You like the pictures do you? I know you do. But the disadvantage of them is there is no frame for them.A present of a picture alone invites the recipient to buy a frame, rather insinuating ain’t it? Well if you like the picture, Mum& I give youthe one I sent Mum. I did not know who to send it to. I thought of Mrs Penning, but I must confess, at the time of sending it off I forgot you. The Chaplain of the C. of E. gave me a Souvenir as he called it, a little cross .I cannot find any other gift I can send you.I make it my resolution that if I can possibly send anything in the way of a gift I will do so.
The cross will serve as a bookmark for your Bible. The Latin inscribed on it means ‘By this sign you will gain the Victory’.(6)
Hoping you have all had a very Blessed & Joyous Christmas Day& you have felt the reward of your good & preserving effort in munitions.
Wishing you a Bright & Prosperous & Peaceful New Year.
Your loving brother, Bertie.
PS NB Tell me if Mum & Dad visited Sydney. Yes they dream of Home & wedo more than that – if I am not encroaching upon self- commendation I have dreamt of you all – how queer ain’t it?
1/5th SOUTH STAFFORDS WAR DIARY

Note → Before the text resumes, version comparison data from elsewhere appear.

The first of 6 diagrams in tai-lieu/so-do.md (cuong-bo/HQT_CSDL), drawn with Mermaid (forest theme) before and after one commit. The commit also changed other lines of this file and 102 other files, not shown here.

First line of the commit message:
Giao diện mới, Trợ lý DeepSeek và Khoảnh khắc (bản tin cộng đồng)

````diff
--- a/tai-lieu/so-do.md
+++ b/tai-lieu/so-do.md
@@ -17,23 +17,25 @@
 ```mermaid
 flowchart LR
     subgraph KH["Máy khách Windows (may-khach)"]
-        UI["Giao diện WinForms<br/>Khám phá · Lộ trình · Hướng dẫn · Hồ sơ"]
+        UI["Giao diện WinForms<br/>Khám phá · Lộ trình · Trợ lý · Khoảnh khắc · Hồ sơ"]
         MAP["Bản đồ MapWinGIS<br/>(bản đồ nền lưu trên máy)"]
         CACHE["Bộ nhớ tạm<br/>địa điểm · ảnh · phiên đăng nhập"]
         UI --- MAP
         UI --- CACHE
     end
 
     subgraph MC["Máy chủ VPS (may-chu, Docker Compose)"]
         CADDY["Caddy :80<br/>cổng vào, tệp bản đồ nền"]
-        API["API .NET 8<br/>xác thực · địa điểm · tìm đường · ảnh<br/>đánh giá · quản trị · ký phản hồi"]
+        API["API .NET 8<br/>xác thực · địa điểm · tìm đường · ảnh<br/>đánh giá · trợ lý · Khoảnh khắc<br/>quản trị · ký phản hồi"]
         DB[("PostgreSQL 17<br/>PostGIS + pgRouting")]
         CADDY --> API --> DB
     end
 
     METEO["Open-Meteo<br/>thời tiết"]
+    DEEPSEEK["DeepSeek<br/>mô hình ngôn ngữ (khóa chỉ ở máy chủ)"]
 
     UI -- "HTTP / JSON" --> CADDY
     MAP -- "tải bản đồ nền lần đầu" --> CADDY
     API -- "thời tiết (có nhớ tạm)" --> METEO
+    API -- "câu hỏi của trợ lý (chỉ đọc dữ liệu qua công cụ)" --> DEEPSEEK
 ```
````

25th/26th Dec. Entrained for Marseilles and arrived on 27th(en route for the Eastern Front).
(1) ‘Yesterday in exultation’(Heri mundus exultavit): Hymn to St Stephen, first Christian Martyr (stoned c. AD 34). One of The Seven/ Deacons appointed to supervise fair distribution of welfare to the poor/ widows in the Church. cf. Acts 6. Text. Adam of S. Victor(d. AD 1192). Translation, John Mason Neale1818-1866.(Hymns of the Eastern Church).Music: Walter Cecil Macfarren1826 -1905.
(2) Collect for St Stephen’s Day. Thomas Cranmer.Book of Common Prayer. 1662. (3) ‘Oceano divisi … ‘. ‘Though the ocean divides us the Church unites us’? cf. Christmas Day 1915 Letter: ‘Though the oceans & lands divide us we think of each other at the Holy Eucharist‘.
(4)The Pickwick Club. Childhood Club for adventures/ literary observations. Formed 1905. Ida Hibbett editor.cf Hibbett Letters: 23rd April 1915; 7th Sept. 1915; 13th Sept. 1915.
(5)’Keep the Home Fires Burning‘/‘Till the Boys come Home’. 1914. Music:Ivor Novello. 1893-1951. Welsh Composer.TextLena Ford.
(6)‘By this sign you will gain the victory‘. Latin ‘In hoc signo vinces’. Constantine the Great AD 272-337 (first Christian Emperor) saw the Chi Rho sign in the sky before the Battle of Maxentius, AD 312 and heard these words. In Edict of Nantes AD 313 Constantine proclaimed religious freedom throughout the Roman Empire: ‘With free minds all are to worship their Gods’ . (Source: Eusebius c. AD 260 -340 (Bishop of Caesarea/ Early Christian Father & Historian).
NEXT POST: 28th Dec: 1915. ‘The Innocents’ Day’.
The WW1 Letters and Drawings of Private Bertie Hibbett, 1/5th South Staffordshire Regiment, to his family in Walsall, will be posted again, one hundred years on, from August 1914 to November 1918, by his daughter Elizabeth Hibbett Webb. The first posting will be the Recruitment Postcard sent by Queen Mary's Grammar School Headmaster to the Hibbett family on holiday in Abergele, Wales.